WORK INSTRUCTION
Pull out every line below containing the word "left".
*** DATA UNDER STUDY
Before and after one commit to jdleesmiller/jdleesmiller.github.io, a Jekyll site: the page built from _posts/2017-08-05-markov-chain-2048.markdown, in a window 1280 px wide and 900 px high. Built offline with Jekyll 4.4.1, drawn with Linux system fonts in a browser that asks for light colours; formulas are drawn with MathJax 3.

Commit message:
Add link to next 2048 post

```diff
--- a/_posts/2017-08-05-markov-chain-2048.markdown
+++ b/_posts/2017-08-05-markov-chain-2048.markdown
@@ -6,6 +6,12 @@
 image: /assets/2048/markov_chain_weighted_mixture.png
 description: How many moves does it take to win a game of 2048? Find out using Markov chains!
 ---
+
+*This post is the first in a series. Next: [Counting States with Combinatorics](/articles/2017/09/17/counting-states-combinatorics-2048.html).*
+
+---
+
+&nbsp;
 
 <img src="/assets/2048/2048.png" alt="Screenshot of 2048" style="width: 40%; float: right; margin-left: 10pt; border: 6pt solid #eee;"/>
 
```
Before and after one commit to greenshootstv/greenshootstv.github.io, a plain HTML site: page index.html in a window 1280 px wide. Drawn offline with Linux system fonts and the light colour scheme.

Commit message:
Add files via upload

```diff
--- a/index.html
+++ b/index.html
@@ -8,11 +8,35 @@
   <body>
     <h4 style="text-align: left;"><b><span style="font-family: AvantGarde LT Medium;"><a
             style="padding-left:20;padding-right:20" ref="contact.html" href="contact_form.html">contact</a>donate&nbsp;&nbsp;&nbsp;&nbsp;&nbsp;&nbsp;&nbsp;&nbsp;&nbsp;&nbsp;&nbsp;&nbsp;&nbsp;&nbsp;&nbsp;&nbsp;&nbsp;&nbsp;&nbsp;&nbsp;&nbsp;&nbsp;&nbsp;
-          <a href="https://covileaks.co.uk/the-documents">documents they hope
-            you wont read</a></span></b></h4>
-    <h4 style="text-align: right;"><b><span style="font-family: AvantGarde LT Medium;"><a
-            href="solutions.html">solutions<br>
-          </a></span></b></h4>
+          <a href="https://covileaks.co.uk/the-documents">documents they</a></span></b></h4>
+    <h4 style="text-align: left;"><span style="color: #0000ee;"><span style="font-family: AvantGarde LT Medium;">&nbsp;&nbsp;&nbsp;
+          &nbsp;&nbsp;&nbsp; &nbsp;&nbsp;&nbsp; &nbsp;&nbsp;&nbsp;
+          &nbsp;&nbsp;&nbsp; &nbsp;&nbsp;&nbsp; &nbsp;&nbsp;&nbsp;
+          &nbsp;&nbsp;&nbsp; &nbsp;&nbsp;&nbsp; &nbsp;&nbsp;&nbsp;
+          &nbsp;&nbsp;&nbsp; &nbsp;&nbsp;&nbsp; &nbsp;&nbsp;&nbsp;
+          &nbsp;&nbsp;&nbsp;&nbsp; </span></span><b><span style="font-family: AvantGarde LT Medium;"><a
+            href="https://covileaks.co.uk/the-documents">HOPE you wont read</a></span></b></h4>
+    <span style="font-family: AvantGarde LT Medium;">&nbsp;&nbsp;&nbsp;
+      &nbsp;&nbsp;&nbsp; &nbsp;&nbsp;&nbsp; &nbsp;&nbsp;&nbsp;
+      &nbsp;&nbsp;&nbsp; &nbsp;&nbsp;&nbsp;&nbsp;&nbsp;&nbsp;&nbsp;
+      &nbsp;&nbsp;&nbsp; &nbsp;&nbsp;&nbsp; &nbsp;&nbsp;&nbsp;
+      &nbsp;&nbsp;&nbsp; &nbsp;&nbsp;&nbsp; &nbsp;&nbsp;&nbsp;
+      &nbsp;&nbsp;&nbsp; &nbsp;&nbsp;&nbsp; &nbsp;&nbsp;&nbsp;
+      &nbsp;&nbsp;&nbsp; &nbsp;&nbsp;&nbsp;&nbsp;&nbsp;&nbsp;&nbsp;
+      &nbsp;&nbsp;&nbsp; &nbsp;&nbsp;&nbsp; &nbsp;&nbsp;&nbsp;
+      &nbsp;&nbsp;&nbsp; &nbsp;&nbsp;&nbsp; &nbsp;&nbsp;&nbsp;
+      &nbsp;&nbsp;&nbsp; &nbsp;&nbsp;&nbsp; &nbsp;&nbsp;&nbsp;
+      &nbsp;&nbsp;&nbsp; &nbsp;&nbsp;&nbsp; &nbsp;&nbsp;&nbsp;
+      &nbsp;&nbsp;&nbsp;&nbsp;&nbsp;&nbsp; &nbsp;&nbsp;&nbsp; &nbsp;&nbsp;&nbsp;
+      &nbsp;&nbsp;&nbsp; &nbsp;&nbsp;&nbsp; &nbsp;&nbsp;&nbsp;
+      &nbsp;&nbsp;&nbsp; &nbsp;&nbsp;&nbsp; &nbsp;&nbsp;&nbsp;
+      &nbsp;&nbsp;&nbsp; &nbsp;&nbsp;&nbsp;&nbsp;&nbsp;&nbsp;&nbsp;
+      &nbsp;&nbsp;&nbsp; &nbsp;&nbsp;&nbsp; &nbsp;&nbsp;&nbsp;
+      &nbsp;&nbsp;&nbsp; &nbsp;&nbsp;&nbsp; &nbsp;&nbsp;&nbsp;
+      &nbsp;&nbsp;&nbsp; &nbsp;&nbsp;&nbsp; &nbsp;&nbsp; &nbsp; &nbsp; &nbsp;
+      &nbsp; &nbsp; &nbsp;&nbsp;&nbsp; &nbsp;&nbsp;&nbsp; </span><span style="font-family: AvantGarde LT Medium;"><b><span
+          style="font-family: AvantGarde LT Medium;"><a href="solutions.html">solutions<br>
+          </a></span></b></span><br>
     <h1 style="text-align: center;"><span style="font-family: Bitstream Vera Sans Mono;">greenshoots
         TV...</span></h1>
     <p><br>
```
******
RESPONSE BELOW
 <img src="/assets/2048/2048.png" alt="Screenshot of 2048" style="width: 40%; float: right; margin-left: 10pt; border: 6pt solid #eee;"/>
     <h4 style="text-align: left;"><b><span style="font-family: AvantGarde LT Medium;"><a
             style="padding-left:20;padding-right:20" ref="contact.html" href="contact_form.html">contact</a>donate&nbsp;&nbsp;&nbsp;&nbsp;&nbsp;&nbsp;&nbsp;&nbsp;&nbsp;&nbsp;&nbsp;&nbsp;&nbsp;&nbsp;&nbsp;&nbsp;&nbsp;&nbsp;&nbsp;&nbsp;&nbsp;&nbsp;&nbsp;
+    <h4 style="text-align: left;"><span style="color: #0000ee;"><span style="font-family: AvantGarde LT Medium;">&nbsp;&nbsp;&nbsp;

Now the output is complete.